### AIM OF THE EXERCISE
Whichever lines of the material contain "width", copy each of them.

........

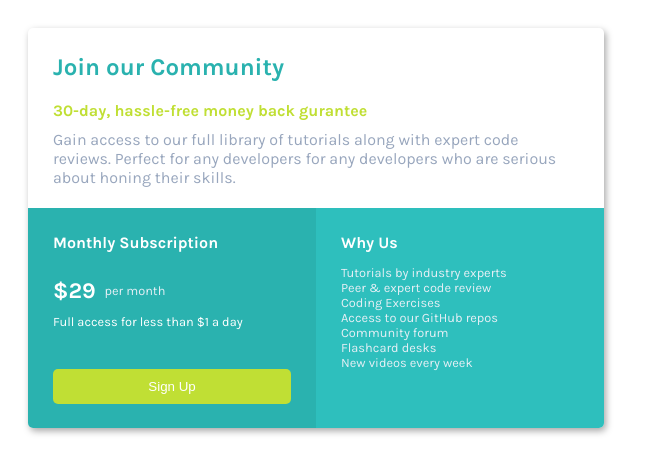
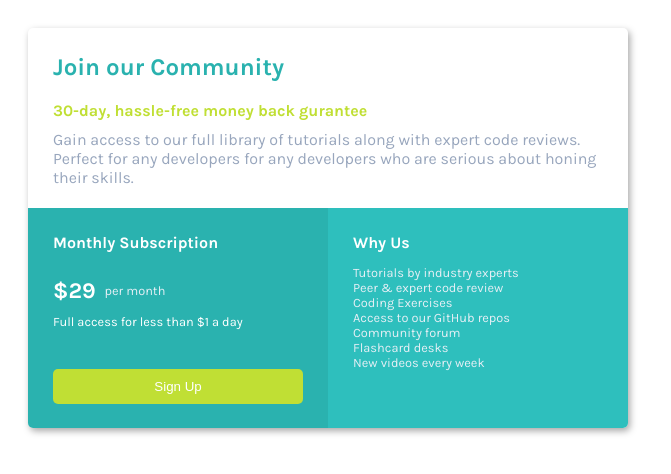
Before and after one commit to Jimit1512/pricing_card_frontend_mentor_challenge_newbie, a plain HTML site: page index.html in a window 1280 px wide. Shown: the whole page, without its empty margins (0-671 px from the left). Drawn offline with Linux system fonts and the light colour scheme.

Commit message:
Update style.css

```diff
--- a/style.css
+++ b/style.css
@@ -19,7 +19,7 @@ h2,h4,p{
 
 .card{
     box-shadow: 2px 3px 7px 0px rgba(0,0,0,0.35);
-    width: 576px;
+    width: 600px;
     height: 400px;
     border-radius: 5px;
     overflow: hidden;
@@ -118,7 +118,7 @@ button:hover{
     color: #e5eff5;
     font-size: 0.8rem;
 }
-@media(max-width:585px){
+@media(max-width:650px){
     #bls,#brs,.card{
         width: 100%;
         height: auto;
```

........

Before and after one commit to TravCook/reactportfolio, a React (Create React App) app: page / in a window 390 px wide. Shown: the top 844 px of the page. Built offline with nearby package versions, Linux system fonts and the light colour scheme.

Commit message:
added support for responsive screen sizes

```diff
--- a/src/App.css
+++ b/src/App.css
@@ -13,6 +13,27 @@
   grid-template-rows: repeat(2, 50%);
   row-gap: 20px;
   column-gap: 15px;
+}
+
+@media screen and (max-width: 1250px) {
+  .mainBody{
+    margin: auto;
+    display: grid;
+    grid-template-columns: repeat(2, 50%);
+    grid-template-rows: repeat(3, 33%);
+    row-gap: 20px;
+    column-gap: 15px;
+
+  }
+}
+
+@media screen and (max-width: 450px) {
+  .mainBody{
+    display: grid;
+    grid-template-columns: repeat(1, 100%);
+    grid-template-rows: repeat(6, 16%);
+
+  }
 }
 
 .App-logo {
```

........

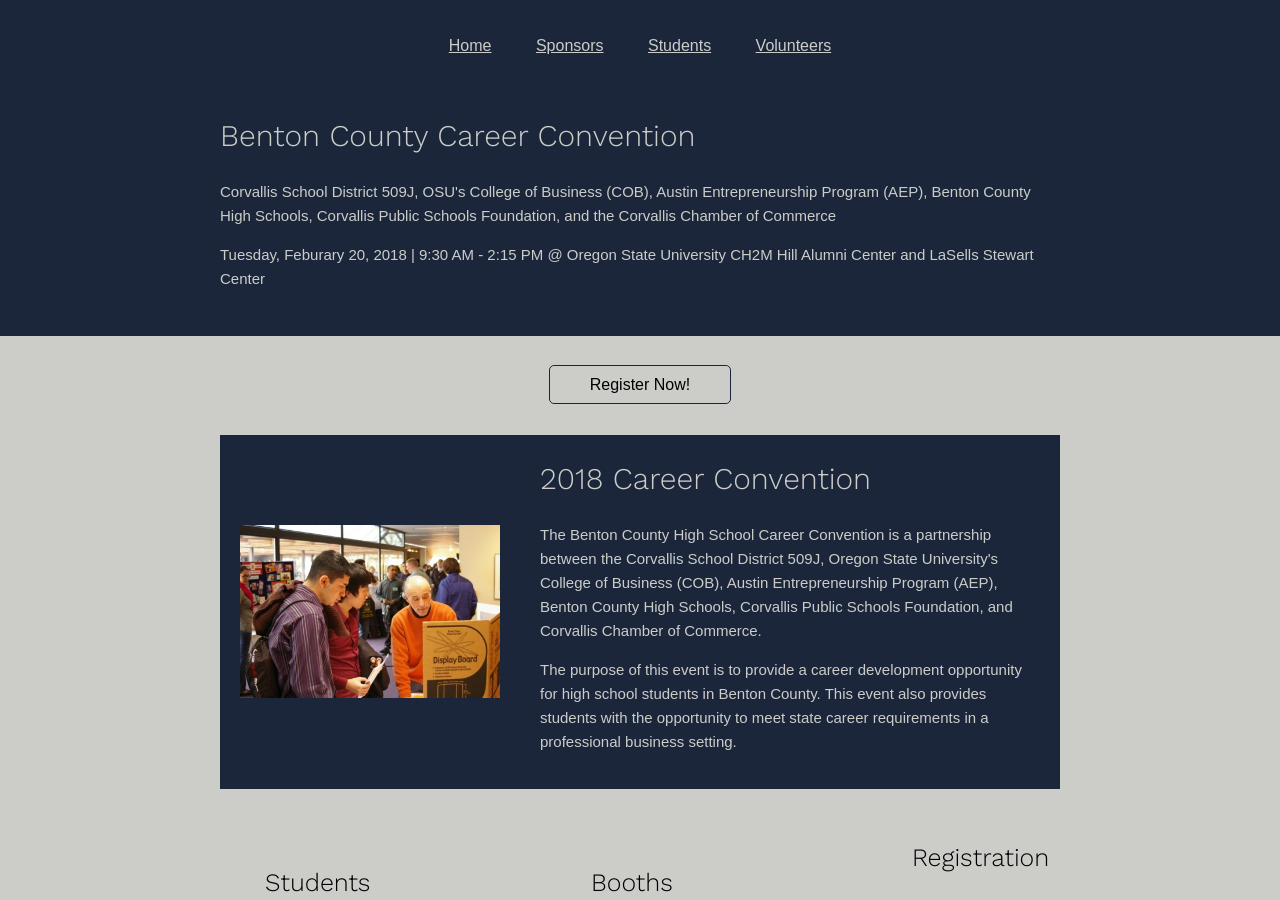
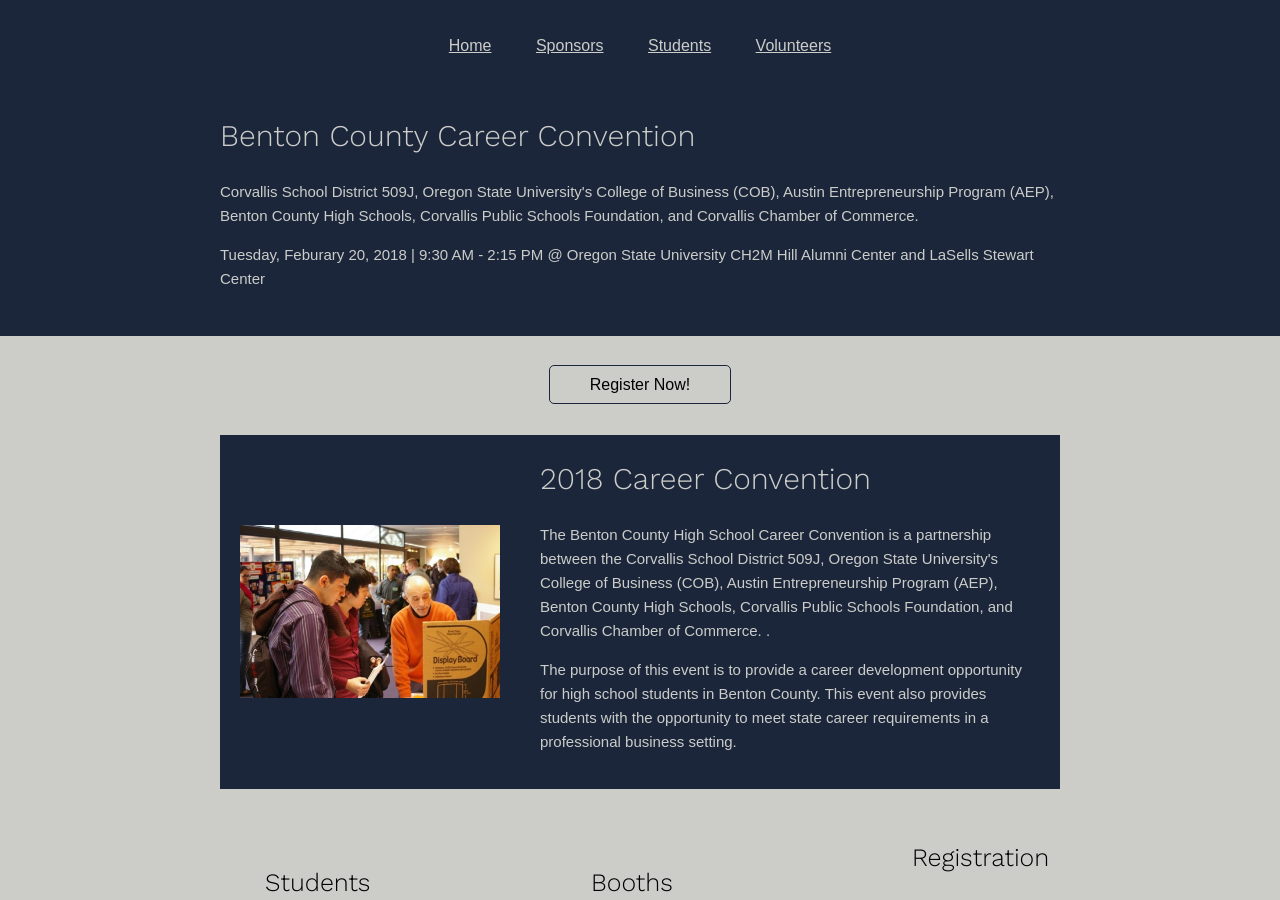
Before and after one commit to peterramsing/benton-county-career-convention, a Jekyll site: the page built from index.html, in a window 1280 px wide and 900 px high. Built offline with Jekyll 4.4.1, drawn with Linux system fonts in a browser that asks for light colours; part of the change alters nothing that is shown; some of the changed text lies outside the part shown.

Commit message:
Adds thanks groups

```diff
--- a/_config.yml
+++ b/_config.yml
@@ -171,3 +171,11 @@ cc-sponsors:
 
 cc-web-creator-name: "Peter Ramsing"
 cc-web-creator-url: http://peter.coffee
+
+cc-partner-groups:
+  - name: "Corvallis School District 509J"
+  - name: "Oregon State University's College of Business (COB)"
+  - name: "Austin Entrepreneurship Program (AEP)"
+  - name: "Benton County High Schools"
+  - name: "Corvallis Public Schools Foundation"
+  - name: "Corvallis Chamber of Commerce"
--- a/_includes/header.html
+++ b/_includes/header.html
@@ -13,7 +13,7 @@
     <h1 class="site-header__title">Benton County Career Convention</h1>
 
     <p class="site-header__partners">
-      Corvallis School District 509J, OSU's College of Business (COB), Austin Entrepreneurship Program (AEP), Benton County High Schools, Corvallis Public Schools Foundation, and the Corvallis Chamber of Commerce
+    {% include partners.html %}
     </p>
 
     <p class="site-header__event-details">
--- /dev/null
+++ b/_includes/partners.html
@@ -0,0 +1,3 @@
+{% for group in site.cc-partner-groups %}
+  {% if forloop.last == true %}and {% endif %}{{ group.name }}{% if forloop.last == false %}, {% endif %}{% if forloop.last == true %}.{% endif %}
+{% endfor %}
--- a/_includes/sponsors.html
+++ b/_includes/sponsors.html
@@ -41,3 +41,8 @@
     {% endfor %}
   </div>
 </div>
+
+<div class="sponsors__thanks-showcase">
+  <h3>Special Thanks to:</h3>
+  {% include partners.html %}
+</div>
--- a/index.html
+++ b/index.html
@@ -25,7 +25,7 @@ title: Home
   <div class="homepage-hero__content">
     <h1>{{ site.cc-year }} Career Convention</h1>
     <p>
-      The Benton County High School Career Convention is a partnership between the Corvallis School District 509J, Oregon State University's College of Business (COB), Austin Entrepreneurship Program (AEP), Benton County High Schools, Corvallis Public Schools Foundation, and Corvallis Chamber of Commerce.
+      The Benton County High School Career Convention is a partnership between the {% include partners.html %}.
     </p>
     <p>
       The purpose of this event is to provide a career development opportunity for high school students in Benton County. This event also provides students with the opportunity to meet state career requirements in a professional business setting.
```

........

### SOLUTION
-    width: 576px;
+    width: 600px;
-@media(max-width:585px){
+@media(max-width:650px){
         width: 100%;
+@media screen and (max-width: 1250px) {
+@media screen and (max-width: 450px) {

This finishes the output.